I found myself intrigued by a movement known as “natural horsemanship.” Known as “horse whispering” to the general public, the practice involved employing a gentle approach to training horses, one focused on their psychological well-being as opposed to the force used in “breaking” them. It respected the natural instincts of the horse and sought to take fear and pain out of the learning process in order that the horse bonded more closely and authentically with his human partner.
It was a competitive field, and as far as I could tell through my reading, like any other walk of life, people mostly liked criticizing the theories and practices of others. The primary issue that all the books and websites on the subject agreed on, and which I already knew, was that it was up to the rider to set the proper tone of clear communication and authority when it came to her horse. I watched countless YouTube videos made by a variety of well-known, well-regarded, horse-whispery types who seemed to demonstrate that all you had to do was walk up to a horse, and he would drop his head and follow you around like a puppy. I considered numerous ladies, jumping picnic tables bareback, their horses kitted out with nothing but a bit of rope over their noses, and the riders without boots or helmets. That was not my ambition, by any means, and I didn’t really learn anything from such displays, but there was a freedom there—and that was what I wanted. I didn’t want to fight the whole time. I wanted to communicate cleanly and clearly and not cause harm to the horse or myself.
I found a barn that seemed to subscribe to such notions, and I booked a lesson. I didn’t know what to expect; I certainly did not expect to be flinging myself around over picnic tables. I chatted with the instructor, Sheila, and the guy who was tacking up a horse named Jack, my mount for the hour. Sheila explained that we’d be taking the lesson slowly as it was unlikely, given my relative newness to horseback riding, that I would have ever ridden without a bit….
Without a bit?
I nodded as my interior monologue went absolutely berserk: no bit no bit no bit.
I led Jack into the indoor arena—an enormous, pristine, mirrors-at-all-the-strategic-points arena, with the now-familiar letters in their proper places on the walls—and did everything I usually do: got a block, grabbed rein and mane, got myself up there.
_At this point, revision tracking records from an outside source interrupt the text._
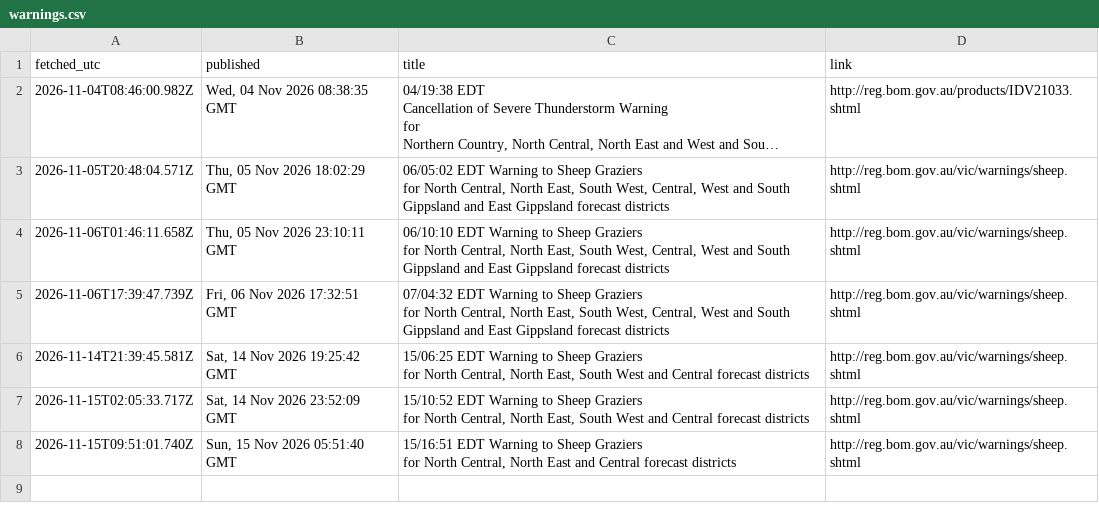
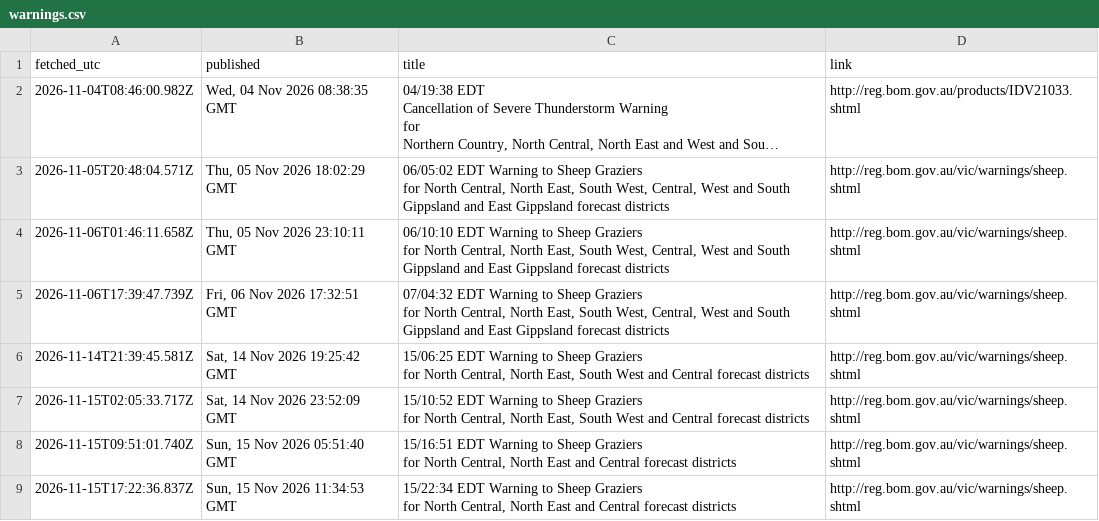
Before and after one commit to JLA92-bit/joshmakesgames-site, a CSV file: river-watch/data/warnings.csv, drawn as a sheet; long unchanged cells end in ….

```diff
--- a/river-watch/data/warnings.csv
+++ b/river-watch/data/warnings.csv
@@ -18 +18,3 @@ for North Central, North East, South West and Central forecast districts",http:/
 for North Central, North East and Central forecast districts",http://reg.bom.gov.au/vic/warnings/sheep.shtml
+2026-11-15T17:22:36.837Z,"Sun, 15 Nov 2026 11:34:53 GMT","15/22:34 EDT Warning to Sheep Graziers
+for North Central, North East and Central forecast districts",http://reg.bom.gov.au/vic/warnings/sheep.shtml
```
Also changed, not shown: river-watch/data/rain/forecasts/2026-11.csv, river-watch/data/storage/406219.csv, 9 other files.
Then I sat and listened as Sheila explained, in her own words, all the things I’d been reading about natural horsemanship since well before I’d ever even got up on a horse.
I thought, This could be cool.
As Sheila turned to walk away after my stirrups had been adjusted and the girth checked for appropriate tightness, Jack followed her, and I realized then that my seat and legs may just as well not have been there. We stopped, eventually, most likely due to his choice rather than my direction. I was reminded of my very first lesson, the one on Mercury, when I sat frozen and hyperventilating. This wasn’t as fraught, but it sure as hell was as nervous-making.
I rode some of the worst circles of my life. At the trot, the sound of my ass hitting the leather reverberated around the arena as if it were mic’ed. I realized that I hadn’t asserted myself with Jack from the get-go. It was confirmed that my hands needed a lot of work. It was glaringly apparent that my left side was weak. It was also demonstrated that I could learn, and improve, and that when working toward being a better rider, I could absorb new concepts. Once I got used to it, I got better at it: I made turns that were predominantly directed from my seat; we had a brilliant trot on the right rein, and some really smooth and well-transitioned cantering.
I rode Maverick the next day, and my hands went back to s—, but you know what? I rode some of the best circles I’d ever ridden.